The US government has threatened to impose “crushing” sanctions on Russia that are scheduled to be considered in the first quarter. The CBR is already in defensive mode, anticipating severe sanctions with pre-emptive rate hikes in September and December at a time when inflationary pressures remained under control.
"Although economic sanctions tightened, Russia experienced relatively low and stable inflation and increased oil production. As a result of robust domestic activity, the Russian economy expanded at a 1.6% pace in the year just ended," according to "Global Economic Prospects. Darkening Skies," the January 2019 World Economic Outlook by the World Bank.
Russian oil production rose to a post-Soviet record high of 11.16mn barrels per day (bpd) last year on an annual average basis, data from its energy ministry showed on January 2.
The World Bank also predicted that oil prices would average $67 in 2019, which is an increase from the $54 average in December, but less than the $75-plus oil prices average for most of the third and fourth quarter of last year. Even at $67 the oil price won’t hurt Russia’s economy badly as the budget currently breaks even at $50, according to BCS Global Markets.

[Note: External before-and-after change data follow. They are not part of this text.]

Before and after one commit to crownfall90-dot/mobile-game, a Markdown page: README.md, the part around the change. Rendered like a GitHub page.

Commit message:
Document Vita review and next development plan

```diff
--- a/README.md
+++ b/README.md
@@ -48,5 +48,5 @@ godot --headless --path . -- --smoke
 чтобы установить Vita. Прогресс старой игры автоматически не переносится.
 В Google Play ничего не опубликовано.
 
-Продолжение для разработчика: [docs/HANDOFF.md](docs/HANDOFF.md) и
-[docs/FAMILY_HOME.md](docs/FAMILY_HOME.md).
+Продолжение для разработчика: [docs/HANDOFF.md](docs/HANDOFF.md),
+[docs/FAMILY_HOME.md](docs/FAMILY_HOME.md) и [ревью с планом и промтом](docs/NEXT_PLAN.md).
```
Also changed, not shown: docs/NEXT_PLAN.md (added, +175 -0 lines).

Indeed, a slightly lower oil price will help hold inflation down closer to the CBR’s target of 4%.
"Oil prices are projected to be flat, on average, during 2019-21, at $67 per barrel, potentially limiting fiscal and export revenue increases in oil-producing economies," the World Bank analysts say, adding that the uncertainty of the forecasts is high. "Oil prices averaged $68 per barrel (bbl) in 2018, a touch lower than June forecasts but about 30% higher than in 2017," according to the report, cited by Tass.
In 2020 and 2021, the World Bank expects an increase in the growth rate of Russia's GDP to 1.8%. In October, the International Monetary Fund (IMF) raised its forecast for Russia's GDP growth in 2019 by 0.3%, to 1.8%. The IMF maintained its forecast for GDP growth in 2018 at 1.7%. At the same time, the IMF expects inflation in Russia in 2018 at the level of 2.8% due to moderately tight monetary policy.
The government is considerably more optimistic. While the official growth forecast for 2019 is also a low 1.8%, the state is hoping the first effects of the RUB2 trillion a year May Decrees investment programme will start making themselves felt this year and lead to 3%-plus growth from 2020 onwards.
Amongst the many targets Russian President Vladimir Putin set in the decrees is for Russia’s economic growth to outpace global growth. That task has been made easier after the World Bank predicted that global growth will slow to 2.9% in 2019 in its January economic outlook.